Sounding somewhat puzzled Condor stated, “One questions the motive, indeed the need for this decision, and the specific changes outlined by the Prime Minister at this time.”
He said that if he understood the broadcast (of Dr. Douglas),correctly he is saying essentially that there will no longer be a Ministry of National Security, at a time when it is so very critical we be seen as united combative force against the perpetrators of this evil war against our land.
The Deputy PM argued that the country does not need a confused, fragmented law enforcement agency, for it is exactly this kind of perceived cloudy vision that evil doers gain strength and momentum.
He said he is satisfied that substantial work had been undertaken, with a view to transforming the ministry into a policy-focused organization and that he remained fully committed to employing measures, so as to ensure that its administrative leadership was re-ordered in such a manner, that would render improved communications and some semblance of good order and efficiency.
“I did conclude that it was practically impossible to achieve these objectives with an accounting officer who amongst other things, constantly made policy decisions without advising or consulting with me as minister.

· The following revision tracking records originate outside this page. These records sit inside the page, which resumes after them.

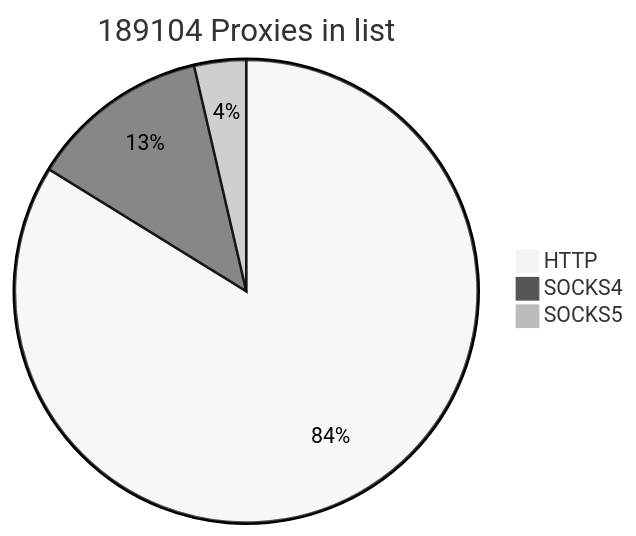
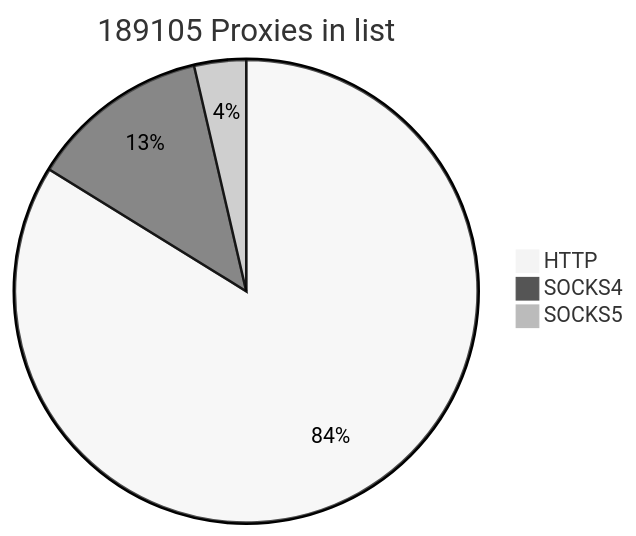
The first of 2 diagrams in README.md (cutipu/proxylist), drawn with Mermaid (neutral theme) before and after one commit. The commit also changed other lines of this file, not shown here.

````diff
--- a/README.md
+++ b/README.md
@@ -2,7 +2,7 @@
 ```mermaid
-pie title 189104 Proxies in list
-    "HTTP" : 158500
-    "SOCKS4" : 23754
-    "SOCKS5" : 6850
+pie title 189105 Proxies in list
+    "HTTP" : 158501
+    "SOCKS4" : 23755
+    "SOCKS5" : 6849
             
 ```
````
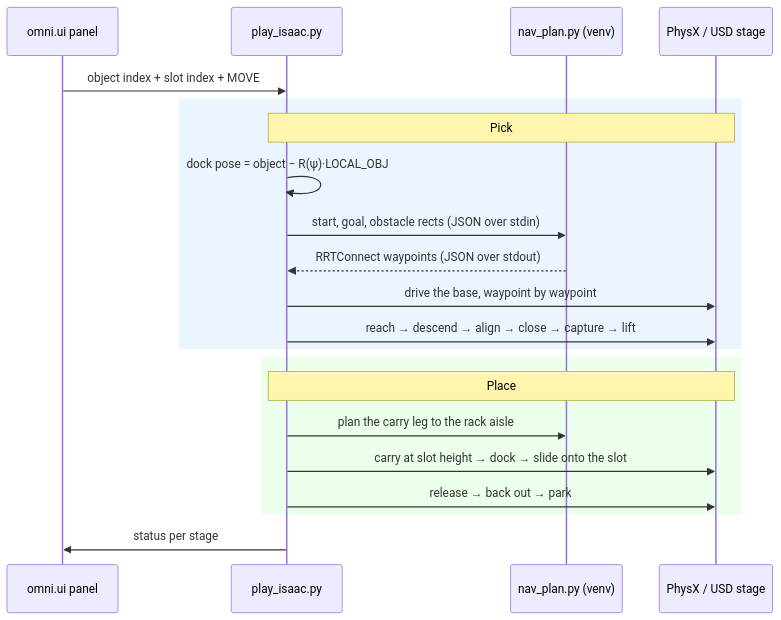
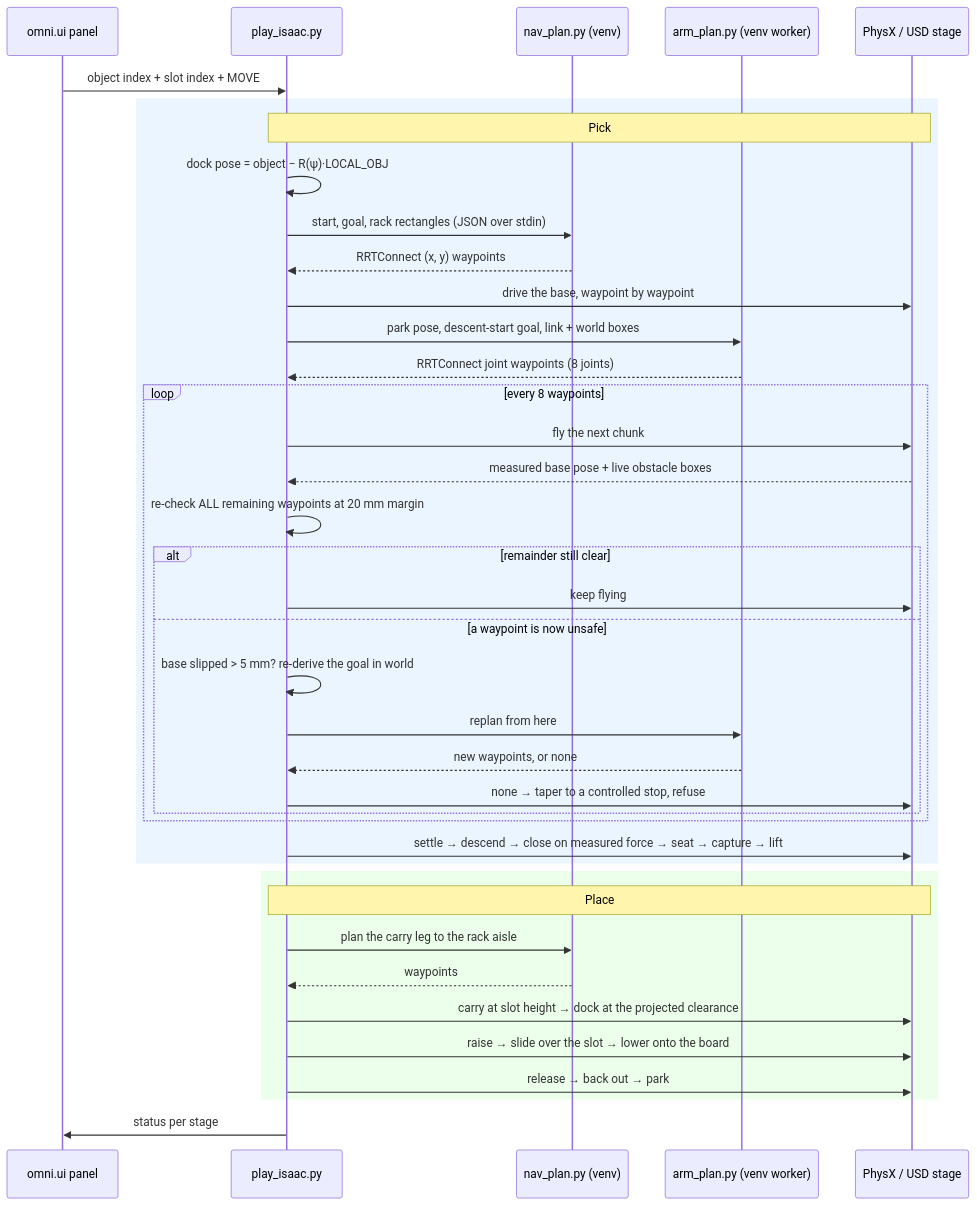
One commit to jiten-topiwala/nvidia-isaac-sim-openusd changed the diagram in README.md. Above: the diagram before and after it, drawn with Mermaid. The commit also changed other lines of this file and 137 other files, not shown here.

````diff
--- a/README.md
+++ b/README.md
@@ -243,27 +394,47 @@
 ```mermaid
 sequenceDiagram
     participant UI as omni.ui panel
     participant Sim as play_isaac.py
-    participant OMPL as nav_plan.py (venv)
+    participant Nav as nav_plan.py (venv)
+    participant Arm as arm_plan.py (venv worker)
     participant PhysX as PhysX / USD stage
 
     UI->>Sim: object index + slot index + MOVE
 
     rect rgb(235, 245, 255)
     Note over Sim,PhysX: Pick
     Sim->>Sim: dock pose = object − R(ψ)·LOCAL_OBJ
-    Sim->>OMPL: start, goal, obstacle rects (JSON over stdin)
-    OMPL-->>Sim: RRTConnect waypoints (JSON over stdout)
+    Sim->>Nav: start, goal, rack rectangles (JSON over stdin)
+    Nav-->>Sim: RRTConnect (x, y) waypoints
     Sim->>PhysX: drive the base, waypoint by waypoint
-    Sim->>PhysX: reach → descend → align → close → capture → lift
+    Sim->>Arm: park pose, descent-start goal, link + world boxes
+    Arm-->>Sim: RRTConnect joint waypoints (8 joints)
+
+    loop every 8 waypoints
+        Sim->>PhysX: fly the next chunk
+        PhysX-->>Sim: measured base pose + live obstacle boxes
+        Sim->>Sim: re-check ALL remaining waypoints at 20 mm margin
+        alt remainder still clear
+            Sim->>PhysX: keep flying
+        else a waypoint is now unsafe
+            Sim->>Sim: base slipped > 5 mm? re-derive the goal in world
+            Sim->>Arm: replan from here
+            Arm-->>Sim: new waypoints, or none
+            Sim->>PhysX: none → taper to a controlled stop, refuse
+        end
+    end
+
+    Sim->>PhysX: settle → descend → close on measured force → seat → capture → lift
     end
 
     rect rgb(235, 255, 235)
     Note over Sim,PhysX: Place
-    Sim->>OMPL: plan the carry leg to the rack aisle
-    Sim->>PhysX: carry at slot height → dock → slide onto the slot
+    Sim->>Nav: plan the carry leg to the rack aisle
+    Nav-->>Sim: waypoints
+    Sim->>PhysX: carry at slot height → dock at the projected clearance
+    Sim->>PhysX: raise → slide over the slot → lower onto the board
     Sim->>PhysX: release → back out → park
     end
 
     Sim->>UI: status per stage
 ```
````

For these reasons along with other public concerns and after careful deliberations, I requested that I be given the opportunity to identify a new Permanent Secretary, in an effort to take the ministry forward,” stated Condor.
“I have concluded that the minister, and God forbid, a golden opportunity for a national coalition on this issue, has been sacrificed,’ said the former head of National Security.
As I speak I am not privy to the official information on the newly re-styled ministry and as such will not be able to speak to it until I have received it and have had further discussion on it.